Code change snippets
________________________
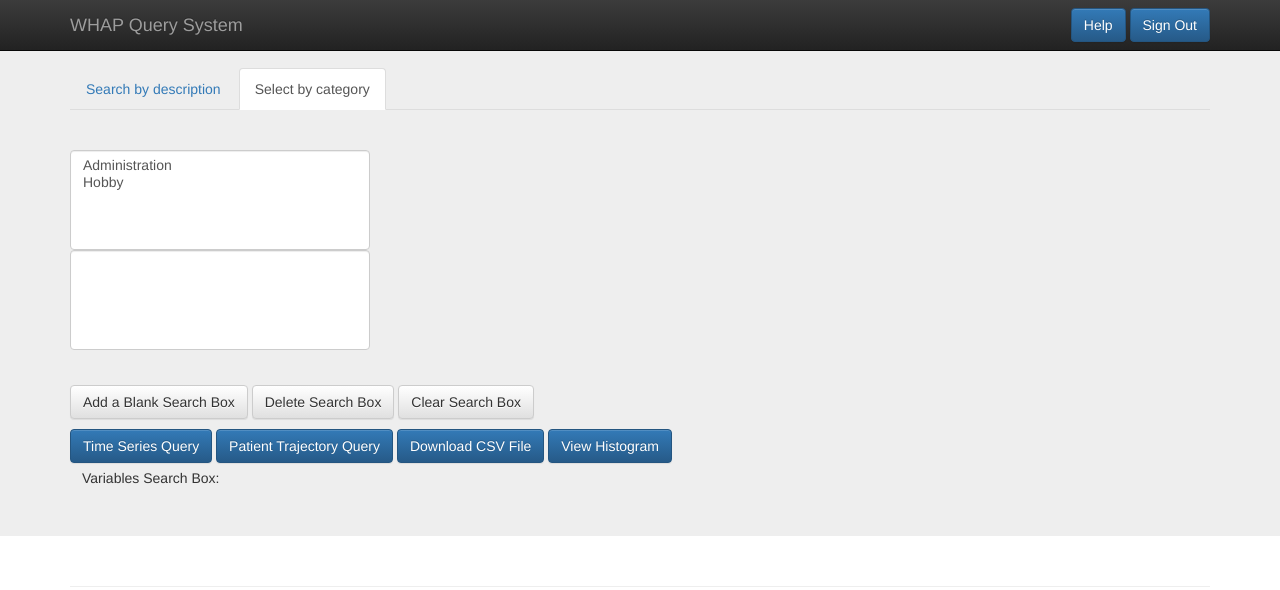
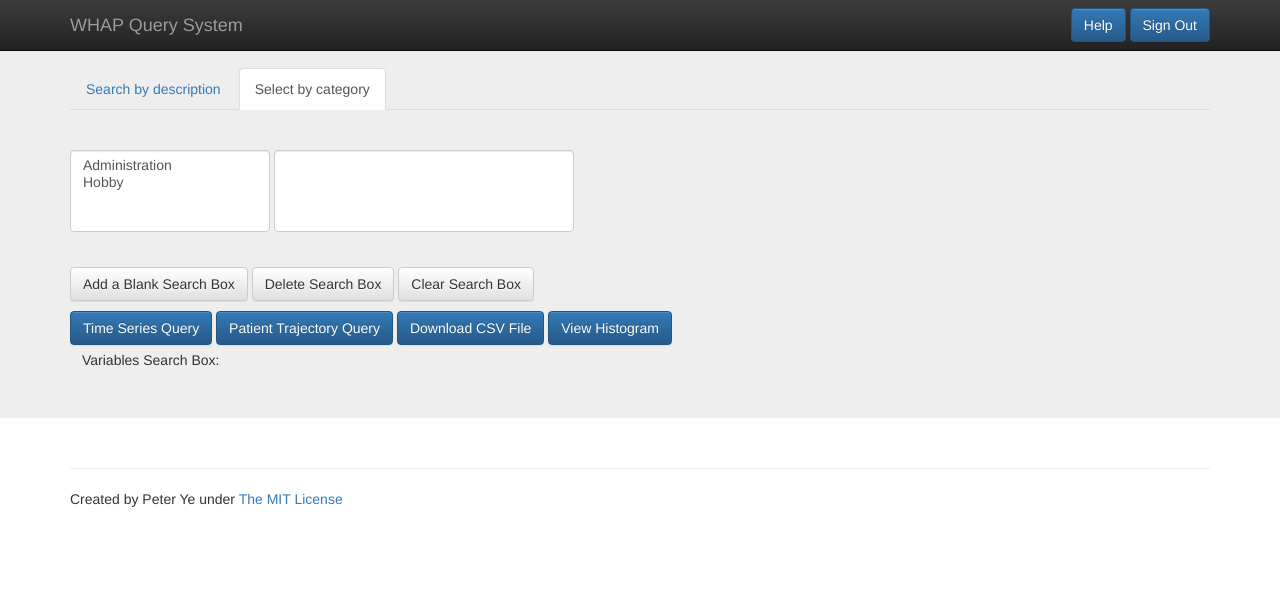
Before and after one commit to yechenchao/WHAP-Query-System, a PHP site: page / in a window 1280 px wide, after a click on "Select by category". Shown: the top 590 px of the page. Run offline with PHP 8.4, Linux system fonts and the light colour scheme; the visitor is signed in with stand-in values (Sample User, id 1); data comes from the database, SQL or seed files in the repository; lists and menus that the app fills with data are empty; some libraries are stand-ins or nearby versions.

Commit message:
Fix select box issue
Now it can be listed on the same row

```diff
--- a/css/style.css
+++ b/css/style.css
@@ -10,13 +10,11 @@ body {
 /* Default resizable box size */
 
 #cat-select1 {
-	width: 300px;
-	height: 100px;
+	width:	200px;
 }
 
 #cat-select2 {
-	width: 300px;
-	height: 100px;
+	width:	300px;
 }
 
 #tab-container {
--- a/index.php
+++ b/index.php
@@ -200,9 +200,9 @@ header("location:login.php");
 			    </div>
 		    </div>
 		    <div role="tabpanel" class="tab-pane" id="category">
-			  	<div id="selector_container">
+			  	<div class="form-inline" id="selector_container">
 			  		<!-- Select list for category list  -->
-					<select id="cat-select1" name="category" class="form-control" multiple="multiple">
+					<select multiple class="form-control" id="cat-select1" name="category">
 					<?php
 						$con=mysqli_connect('localhost',"root","root","whap");
 						$cateResults = mysqli_query($con,"select category from variableCategory");
@@ -213,9 +213,8 @@ header("location:login.php");
 					 		}
 				 	?>
 					</select>
-
 					<!-- Select list for variables  -->
-					<select id="cat-select2" name="varSelect" class="form-control" multiple="multiple">
+					<select multiple class="form-control" id="cat-select2" name="varSelect">
 					</select>
 					<!-- Div for displaying button of adding variables -->
 					<div name="result" class="result"></div>
```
________________________
DIRECTIONS FOR THIS TASK:
Your reply should be the entries above, repeated exactly and free of pictures.

WRITTEN RESPONSE:
Before and after one commit to yechenchao/WHAP-Query-System, a PHP site: page / in a window 1280 px wide, after a click on "Select by category". Shown: the top 590 px of the page. Run offline with PHP 8.4, Linux system fonts and the light colour scheme; the visitor is signed in with stand-in values (Sample User, id 1); data comes from the database, SQL or seed files in the repository; lists and menus that the app fills with data are empty; some libraries are stand-ins or nearby versions.

Commit message:
Fix select box issue
Now it can be listed on the same row

```diff
--- a/css/style.css
+++ b/css/style.css
@@ -10,13 +10,11 @@ body {
 /* Default resizable box size */
 
 #cat-select1 {
-	width: 300px;
-	height: 100px;
+	width:	200px;
 }
 
 #cat-select2 {
-	width: 300px;
-	height: 100px;
+	width:	300px;
 }
 
 #tab-container {
--- a/index.php
+++ b/index.php
@@ -200,9 +200,9 @@ header("location:login.php");
 			    </div>
 		    </div>
 		    <div role="tabpanel" class="tab-pane" id="category">
-			  	<div id="selector_container">
+			  	<div class="form-inline" id="selector_container">
 			  		<!-- Select list for category list  -->
-					<select id="cat-select1" name="category" class="form-control" multiple="multiple">
+					<select multiple class="form-control" id="cat-select1" name="category">
 					<?php
 						$con=mysqli_connect('localhost',"root","root","whap");
 						$cateResults = mysqli_query($con,"select category from variableCategory");
@@ -213,9 +213,8 @@ header("location:login.php");
 					 		}
 				 	?>
 					</select>
-
 					<!-- Select list for variables  -->
-					<select id="cat-select2" name="varSelect" class="form-control" multiple="multiple">
+					<select multiple class="form-control" id="cat-select2" name="varSelect">
 					</select>
 					<!-- Div for displaying button of adding variables -->
 					<div name="result" class="result"></div>
```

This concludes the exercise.